For the first time in 150 years, migratory fish such as American shad and river herring will swim into the upper reaches of the Quinnipiac River.
Sunken Meadow planting is latest step in $2.5 million restoration and resiliency effort
Volunteers came together in this family-friendly event to restore the stream bank along Whitford Brook in Mystic, CT.
On Saturday, May 7, Save the Sound, a bi-state program of Connecticut Fund for the Environment, hosted a celebration and volunteer event at the site of the former Hyde Pond Dam. Project leads, neighbors, about 30 volunteers joined forces to plant native vegetation along Whitford Brook where a barrier blocked water flow and fish passage for up to 350 years.
On April 9, between 150 and 200 volunteers came together with Senator Blumenthal, Congresswoman Rosa DeLauro, state Rep. Pat Dillon, and other agencies and officials to plant native shrubs and shoots along the bank of the West River in New Haven.
For the first time in over 350 years, Whitford Brook flows free! Save the Sound, supported by U.S. Fish and Wildlife Service and Patagonia, championed the effort to remove Hyde Pond dam in Mystic, CT. The entire dam removal process was captured on camera and transformed into a time lapse video.

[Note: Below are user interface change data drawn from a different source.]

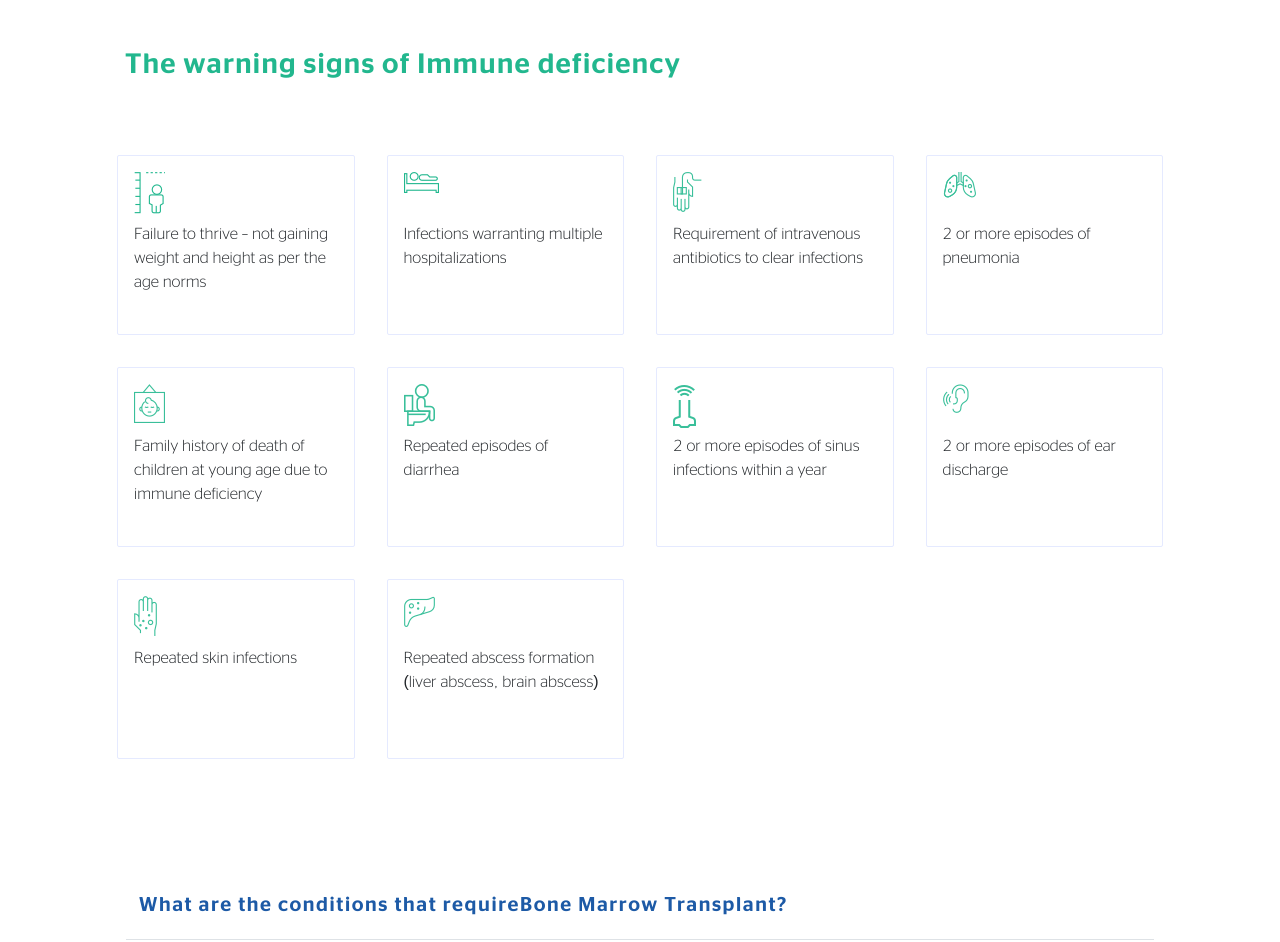
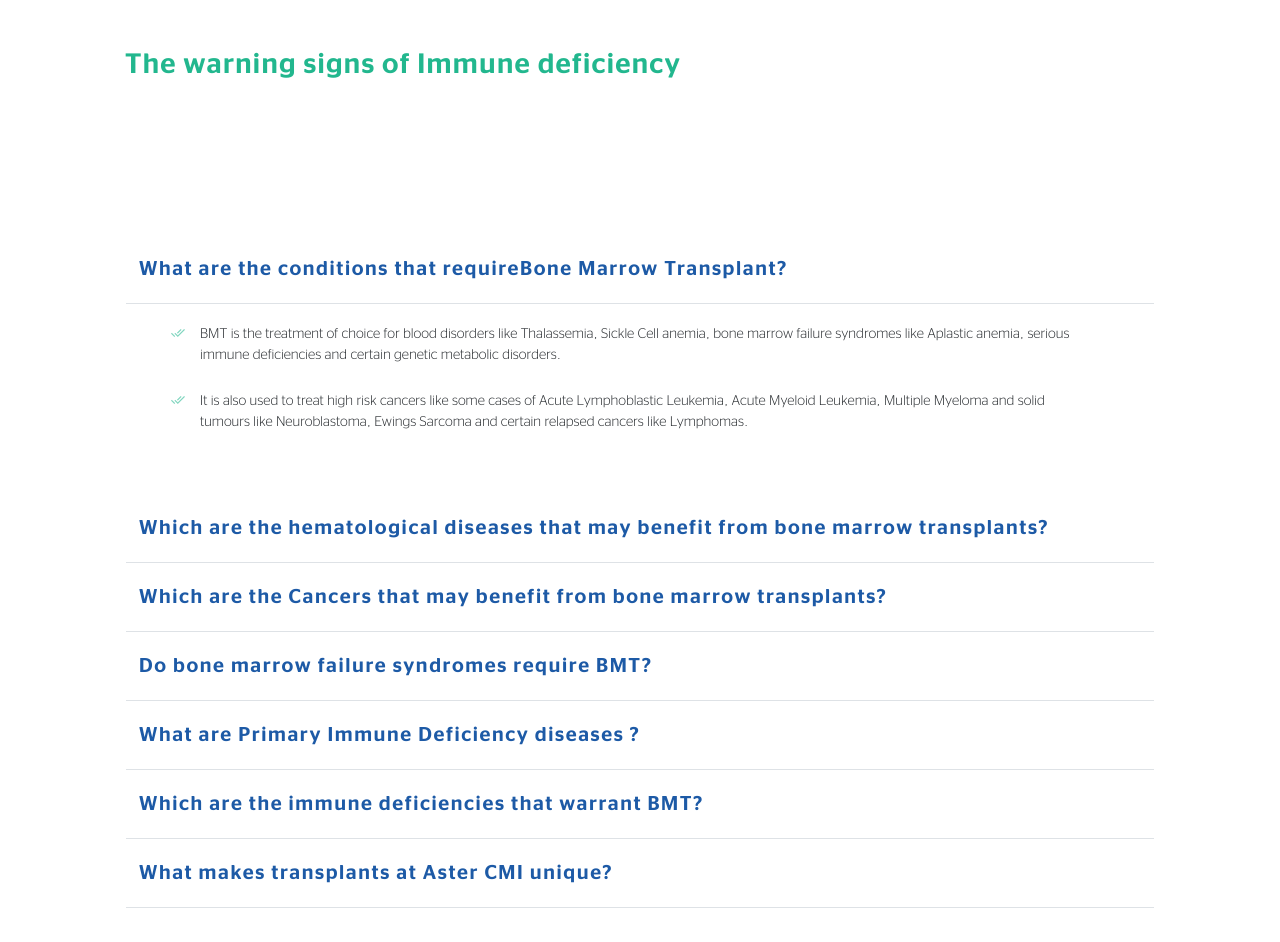
Before and after one commit to saikiranlanke/Template, a plain HTML site: page index.html in a window 1280 px wide. Shown: the part 2740-3682 px from the top of the page. Drawn offline with nearby package versions, Linux system fonts and the light colour scheme.

Commit message:
first commit

```diff
--- a/index.html
+++ b/index.html
@@ -61,7 +61,6 @@
             </div>
         </div>
     </section>
-
     <section class="container py-5">
         <div class="row m-0 px-4">
             <div class="col-md-5">
@@ -83,7 +82,6 @@
             </div>
         </div>
     </section>
-
     <section class="container">
         <div class="px-4">
             <h3 class="p-text px-3 pb-4">Docotrs</h3>
@@ -164,75 +162,13 @@
         <div class="px-4">
             <h3 class="p-text pb-5 px-3">The warning signs of Immune deficiency</h3>
         </div>
-        <div class="row m-0 px-3" id="element">
-            <div class="col-md-3 p-3">
-                <div class="p-3 b-light">
-                <div class="w-50"><img src="images/1.png" class="pb-3"></div>
-                <p class="f-l">Failure to thrive – not gaining weight and height as per the age norms</p>
-                </div>
-            </div>
-            <div class="col-md-3 p-3">
-                <div class="p-3 b-light">
-                    <div class="w-50">
-                    <img src="images/2.png" class="pb-3">
-                </div>
-                    <p class="f-l">Infections warranting multiple hospitalizations</p>
-                </div>
-            </div>
-            <div class="col-md-3 p-3">
-                <div class="p-3 b-light">
-                    <div class="w-50"><img src="images/3.png" class="pb-3"></div>
-                    <p class="f-l">Requirement of intravenous antibiotics to clear infections</p>
-                </div>
-            </div>
-            <div class="col-md-3 p-3">
-                <div class="p-3 b-light">
-                    <div class="w-50"><img src="images/4.png" class="pb-3"></div>
-                    <p class="f-l">2 or more episodes of pneumonia</p>
-                </div>
-            </div>
-            <div class="col-md-3 p-3">
-                <div class="p-3 b-light">
-                    <div class="w-50"><img src="images/5.png" class="pb-3"></div>
-                    <p class="f-l">Family history of death of children at young age due to immune deficiency </p>
-                </div>
-            </div>
-            <div class="col-md-3 p-3">
-                <div class="p-3 b-light">
-                    <div class="w-50"><img src="images/6.png" class="pb-3"></div>
-                    <p class="f-l">Repeated episodes of diarrhea</p>
-                </div>
-            </div>
-            <div class="col-md-3 p-3">
-                <div class="p-3 b-light">
-                    <div class="w-50"><img src="images/7.png" class="pb-3"></div>
-                    <p class="f-l">2 or more episodes of sinus infections within a year</p>
-                </div>
-            </div>
-            <div class="col-md-3 p-3">
-                <div class="p-3 b-light">
-                    <div class="w-50"><img src="images/8.png" class="pb-3"></div>
-                    <p class="f-l">2 or more episodes of ear discharge</p>
-                </div>
-            </div>
-            <div class="col-md-3 p-3">
-                <div class="p-3 b-light">
-                    <div class="w-50"><img src="images/9.png" class="pb-3"></div>
-                    <p class="f-l">Repeated skin infections</p>
-                </div>
-            </div>
-            <div class="col-md-3 p-3">
-                <div class="p-3 b-light">
-                    <div class="w-50"><img src="images/10.png" class="pb-3"></div>
-                    <p class="f-l">Repeated abscess formation (liver abscess, brain abscess)</p>
-                </div>
-            </div>
+        <div class="row m-0 px-3" id="icon">
         </div>
     </section>
     <section class="container py-5 px-4">
         <div id="accordion" class="px-3">
             <div class="mx-3">
-                <div class="" id="headingOne">
+                <div class="i-d" id="headingOne">
                     <h5 class="mb-0 border-bottom">
                         <a class="btn btn-link h-text" data-toggle="collapse" data-target="#collapseOne" aria-expanded="true" aria-controls="collapseOne">
                             What are the conditions that requireBone Marrow Transplant?
@@ -386,17 +322,12 @@
         </div>
     </footer>
     <!-- jQuery -->
+    <script src="https://code.jquery.com/jquery-3.5.1.slim.min.js"></script>
+    <script src="https://cdn.jsdelivr.net/npm/bootstrap@4.6.0/dist/js/bootstrap.bundle.min.js"></script>
 
-
-    <script src="js/bootstrap.min.js"></script>
-    <script src="js/jquery.js" type="text/javascript"></script>
-
-    <script src="https://code.jquery.com/jquery-3.5.1.slim.min.js"></script>
-    <script src="https://cdn.jsdelivr.net/npm/bootstrap@4.6.0/dist/js/bootstrap.bundle.min.js" ></script>
     <!-- Main JS -->
     <script src="js/main.js" type="text/javascript"></script>
-    <script type="text/javascript">
-    </script>
+
 </body>
 
 </html>
```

He didn’t know it at the time, but in 2011, Rob Vasiluth’s daughter would observe a fish that was to become her father’s passion.
CFE/Save the Sound and the US Fish & Wildlife Service are partnering to take down a dam in Mystic.